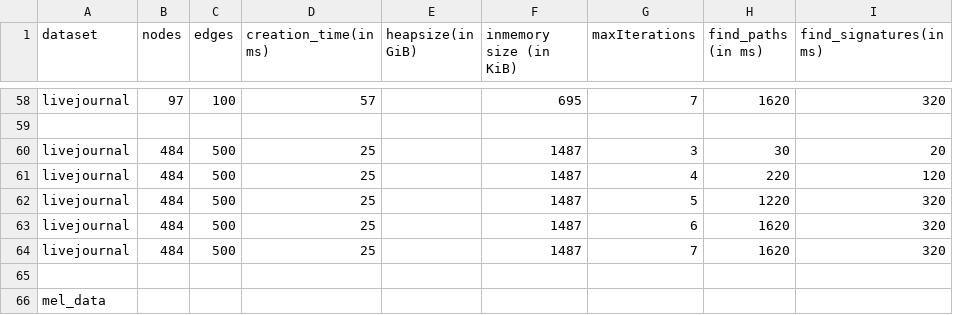
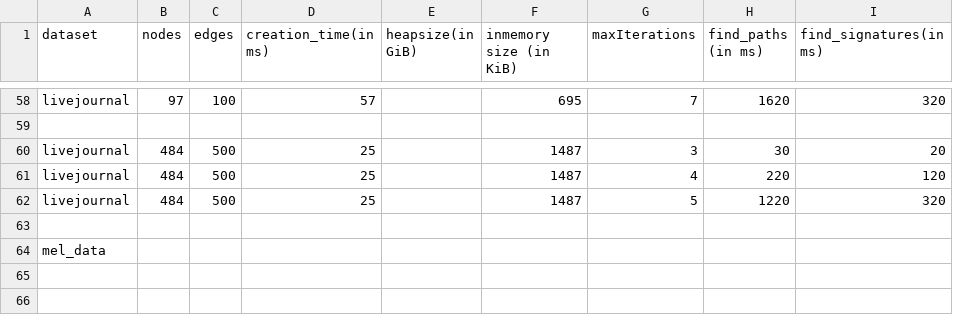
Before and after one commit to mohammadzainabbas/neo4j-pregel, a CSV file: results/thesis/data.csv, drawn as a sheet; only a part is shown, gaps mark what is left out.

```diff
--- a/results/thesis/data.csv
+++ b/results/thesis/data.csv
@@ -62,4 +62,2 @@ livejournal,484, 500, 25,                 ,                  1487,
 livejournal,484, 500, 25,                 ,                  1487,                    5,           1220,  320
-livejournal,484, 500, 25,                 ,                  1487,                    6,           1620,  320
-livejournal,484, 500, 25,                 ,                  1487,                    7,           1620,  320
 
```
============
### What you need to do
Copy out each line of the data containing the string "livejournal".

### Exercise solution
@@ -62,4 +62,2 @@ livejournal,484, 500, 25,                 ,                  1487,
 livejournal,484, 500, 25,                 ,                  1487,                    5,           1220,  320
-livejournal,484, 500, 25,                 ,                  1487,                    6,           1620,  320
-livejournal,484, 500, 25,                 ,                  1487,                    7,           1620,  320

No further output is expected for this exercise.